“[The EU] is a major player in the exploitation of sharks and as inspections at sea are scarce. fins are still illegally retained, trans-shipped or landed [in the union],” campaigners say.

The initiative aims to end the trade of fins in the EU including the import, export and transit of fins other than if naturally attached to the animal’s body.

As finning prevents effective shark conservation measures, campaigners are requesting to extend REGULATION (EU) No 605/2013 to the trade of fins and therefore ask the commission to develop a new regulation, extending “fins naturally attached” to all trading of sharks and rays in the EU.

The initiative has collected more than 370,000 signatories out of the million required — but many member states have not met their individual threshold, including Ireland which needs another 5,000 supporters before the collection period closes on 31 January 2022.

Individuals can find out more about the campaign at www.stop-finning-eu.org and register their support for the initiative via the EU government portal HERE.

Published in Marine Wildlife

#Fishing - Marine Minister Micheal Creed yesterday (Tuesday 28 June) met with EU Fisheries Commissioner Karmenu Vella at the Fisheries Ministers Council in Luxembourg.

This was the first formal meeting between the two men since Minster Creed's appointment.

The minister described the meeting as "very useful and cordial and it gave me the opportunity to outline some of Ireland’s key fisheries concerns to Commissioner Vella, who has a very good understanding of Ireland's interests and issues”.

Minister Creed and Commissioner Vella exchanged views on a range of current topical fisheries issues and in particular the discussions around fishing opportunities for 2017.

“I wanted to take the opportunity today to impress upon the commissioner the need for a sensible approach towards the implementation of the policy of maximum sustainable yield," said the minister.

"I made the point that, in some cases, it may be necessary to delay reaching that target by a year or two.
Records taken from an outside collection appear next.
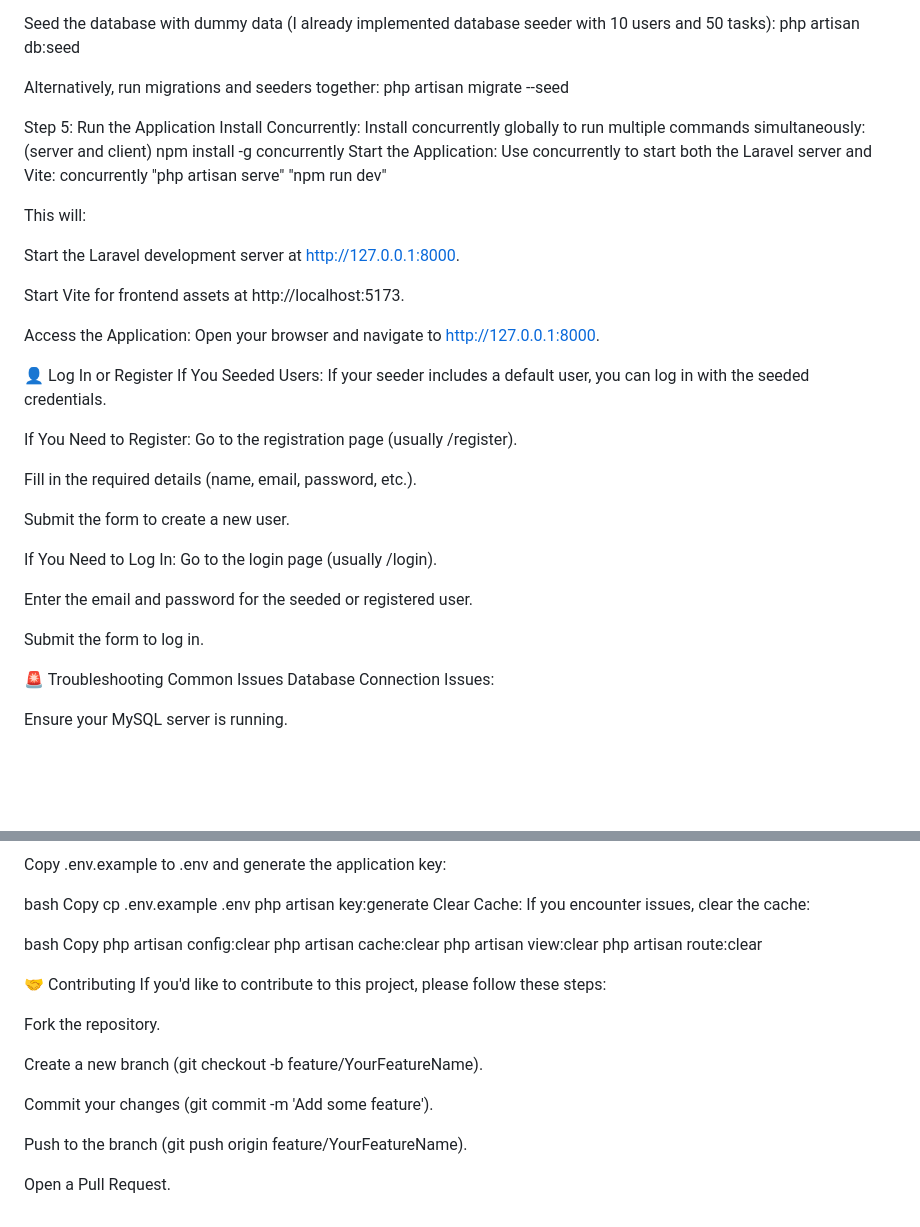
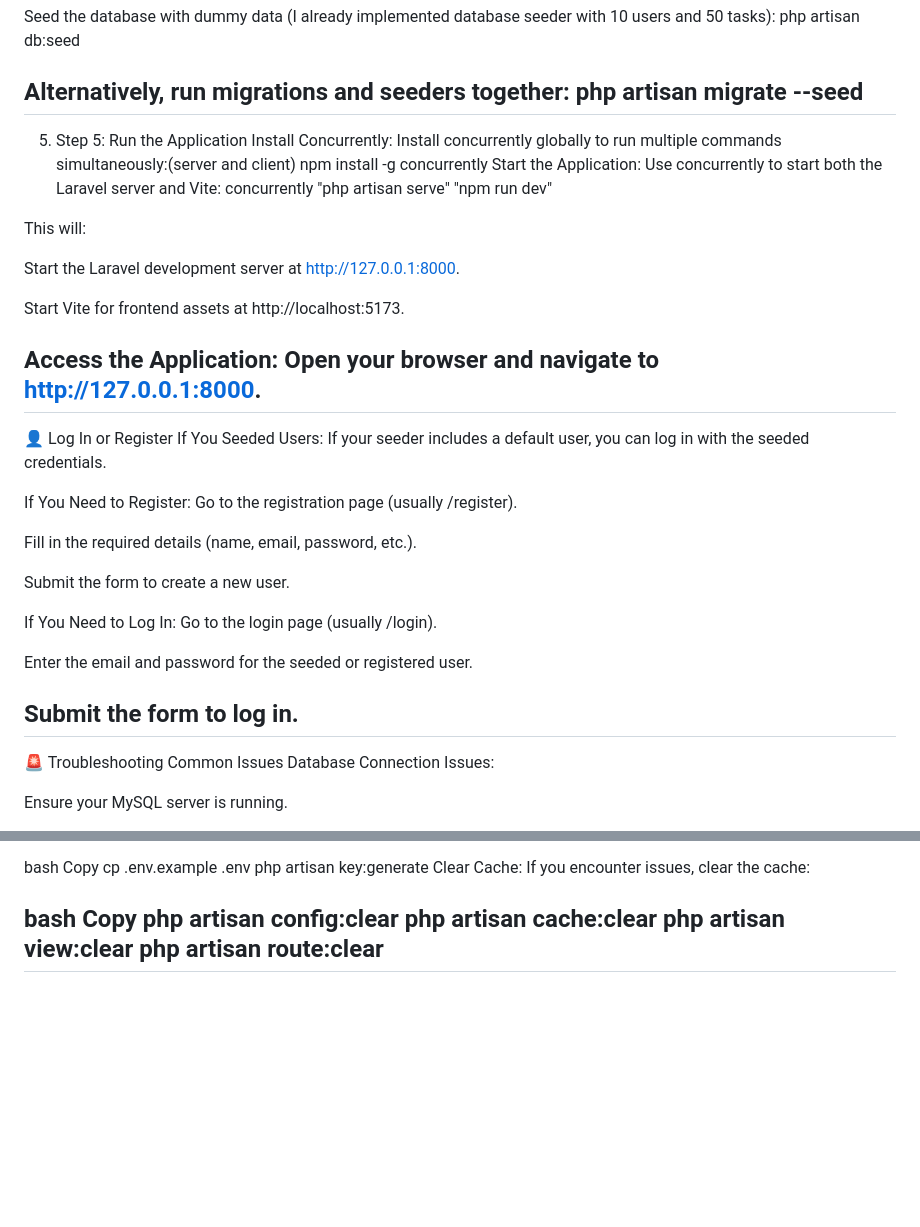
Before and after one commit to Dimeji12/task-manager, a Markdown page: README.md, 2 parts joined by grey strips. Rendered like a GitHub page; blank space fills up the shorter version.

```diff
--- a/README.md
+++ b/README.md
@@ -82,8 +87,8 @@ php artisan db:seed
 
 Alternatively, run migrations and seeders together:
 php artisan migrate --seed
-
-Step 5: Run the Application
+-----------------------------------------------------------------------------------------------------------------------------
+5. Step 5: Run the Application
 Install Concurrently:
 Install concurrently globally to run multiple commands simultaneously:(server and client)
 npm install -g concurrently
@@ -99,7 +104,7 @@ Start Vite for frontend assets at http://localhost:5173.
 
 Access the Application:
 Open your browser and navigate to http://127.0.0.1:8000.
-
+----------------------------------------------------------------------------------------------------------------------
 👤 Log In or Register
 If You Seeded Users:
 If your seeder includes a default user, you can log in with the seeded credentials.
@@ -117,9 +122,7 @@ Go to the login page (usually /login).
 Enter the email and password for the seeded or registered user.
 
 Submit the form to log in.
-
-
-
+---------------------------------------------------------------------------------------------------------------------
 
 🚨 Troubleshooting
 Common Issues
@@ -152,16 +155,4 @@ php artisan config:clear
 php artisan cache:clear
 php artisan view:clear
 php artisan route:clear
-
-🤝 Contributing
-If you'd like to contribute to this project, please follow these steps:
-
-Fork the repository.
-
-Create a new branch (git checkout -b feature/YourFeatureName).
-
-Commit your changes (git commit -m 'Add some feature').
-
-Push to the branch (git push origin feature/YourFeatureName).
-
-Open a Pull Request.
+--------------------------------------------------------------------------------------------------------------------
```
Also changed, not shown: other parts of README.md (+19 -14 lines).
This will be vital for some of our important whitefish fisheries off the south coast.”

Minister Creed was attending the Agriculture & Fisheries Ministerial Council in Luxembourg where the main fisheries item on the agenda was the Commissions Communication of Fishing Opportunities for 2017.

This is the first step in the process of negotiation that will establish Ireland's fishing quotas for next year.

Published in Fishing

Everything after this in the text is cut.